“eWaste can’t be ignored–1 billion computers will become potential scrap by 2010, and only 45 percent of U.S. companies have eco-friendly disposal plans,” Verdesca said.
He said diagnosing the power consumption of your current IT systems is the first step in figuring out which systems are taking up the most energy–and determining which systems can be placed in idle mode when they are not being used.
“Just understanding how much power is being consumed is a big part of [solving the problem],” he said.
It’s estimated that, in an entire data center, the actual IT systems account for 45 percent of energy use, and power and cooling apparatuses account for 55 percent, Verdesca said. It’s also estimated that only 20 percent of an IT system is being used, and the remaining 80 percent is not being used.
“Seizing control of the wasted spaces in systems” is a step in the right direction, he said.
There are things you can start doing right way to “go green” in your schools, said Darrell Walery, director of technology for the Consolidated High School District 230 in Illinois. He added: “A lot of the things, you’re already doing.”
Walery’s district makes use of conference calling and online meetings to save on gas consumption and paper costs, and the district is upgrading certain online communications channels to save on these expenses as well.
The district is using an intranet and Microsoft SharePoint technology for posting information, which helps reduce the amount of storage space employees need on their individual machines and cuts down on the number of eMail messages that are printed out, Walery said.
“We’re educating our users to…think about doing things a little bit differently,” he added.
Using server virtualization technology, the district has consolidated 11 servers onto two hard boxes, and all its computers are shut down at a specified time. In addition, all monitors go into “sleep” mode after 20 minutes to reduce power consumption.
“Many [solutions] have very little or no cost and just require behavior changes, so your district can start doing things in a slightly different way,” he said.
Converging various IT systems on a single district network can save on energy costs, said Jim Schul, chief information officer for the Harris County, Texas, Department of Education. And internet-based instruction is another “green” option for schools.
“Virtual delivery is now taking off, and not just in the professional development area, but also in classrooms, which we’re very excited about,” Schul said.
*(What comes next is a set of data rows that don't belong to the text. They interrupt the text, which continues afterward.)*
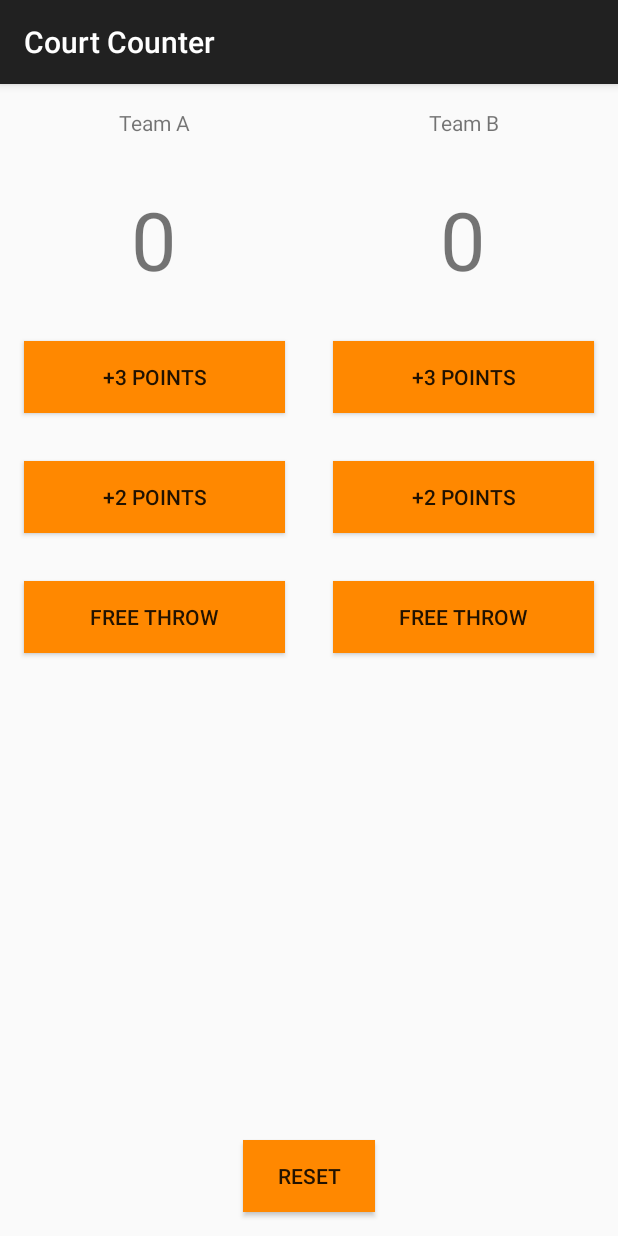
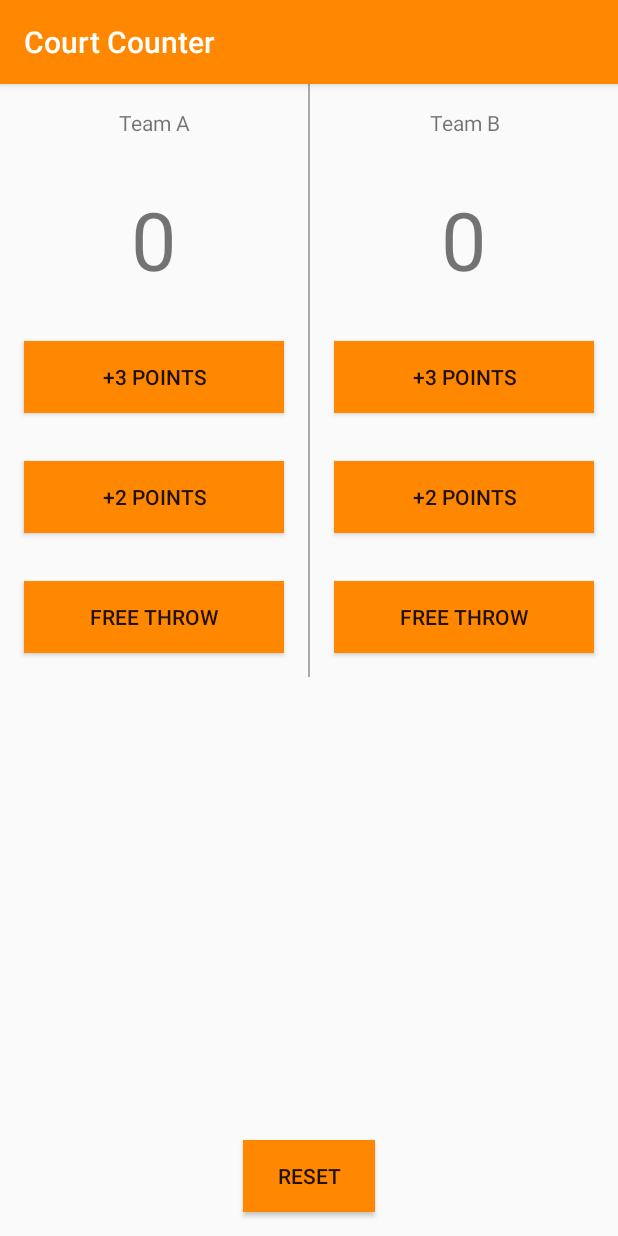
Before and after one commit to djung460/CourtCounter, an Android app: the screen it shows after launch (MainActivity), on a phone screen of 412 x 824 dp. Run offline under Robolectric (Android 15) with nearby library versions, the phone set to English and light mode, and no system bars.

Commit message:
Add dividing gray line and clean up code

```diff
--- a/app/src/main/java/com/example/android/courtcounter/MainActivity.java
+++ b/app/src/main/java/com/example/android/courtcounter/MainActivity.java
@@ -31,7 +31,8 @@ public class MainActivity extends AppCompatActivity {
                 team_a_score += 2;
                 break;
             case (R.id.a_point_1):
-                team_a_score += 1;;
+                team_a_score += 1;
+                ;
                 break;
             case (R.id.b_point_3):
                 team_b_score += 3;
--- a/app/src/main/res/layout/activity_main.xml
+++ b/app/src/main/res/layout/activity_main.xml
@@ -58,6 +58,14 @@
                 android:background="@android:color/holo_orange_dark"
                 android:onClick="addScore"
                 android:text="@string/point_1" />
+
+        </LinearLayout>
+
+        <LinearLayout
+            android:layout_width="1dp"
+            android:layout_height="match_parent"
+            android:background="@android:color/darker_gray"
+            android:orientation="vertical">
 
         </LinearLayout>
 
--- a/app/src/main/res/values/styles.xml
+++ b/app/src/main/res/values/styles.xml
@@ -3,6 +3,8 @@
     <!-- Base application theme. -->
     <style name="AppTheme" parent="Theme.AppCompat.Light.DarkActionBar">
         <!-- Customize your theme here. -->
+        <item name="colorPrimary">@android:color/holo_orange_dark</item>
+        <item name="android:colorButtonNormal">@android:color/holo_orange_dark</item>
     </style>
 
 </resources>
```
Opting for virtual instruction could prompt districts to reconsider their school construction and building-size needs, he said.
For example, a fully equipped school that houses 2,000 to 3,000 students can cost upwards of $100 million. “If we start to virtualize a lot of our instruction, we might not need a $100 million high school–maybe we need a $75 million high school, because all of our students might not be present at the same time, meaning [we could reduce our] heating and cooling, maintenance, bus, and other energy costs,” he said.
Rural schools in particular are affected by today’s high gas prices and energy costs, because some students might ride an hour or longer on their way to school. Provided that students have access to technology at home, virtual schooling can help cut gas and electricity consumption, Schul said.
Texas recently passed a law requiring school districts to reduce their energy bills by 5 percent, and the panelists urged school leaders to begin implementing energy-saving plans so they can lead by example and be prepared if, or when, other states begin imposing similar energy-usage mandates.
“Going green is a long-term investment. …Who knows how high energy costs will be 20 years from now?” Schul said. “Think out of the box for eco-friendliness.”
“It’s just a matter of education and letting people know there’s a different way to do things,” Walery said.
“Education is critical in this whole area,” Verdesca agreed.
Consortium for School Networking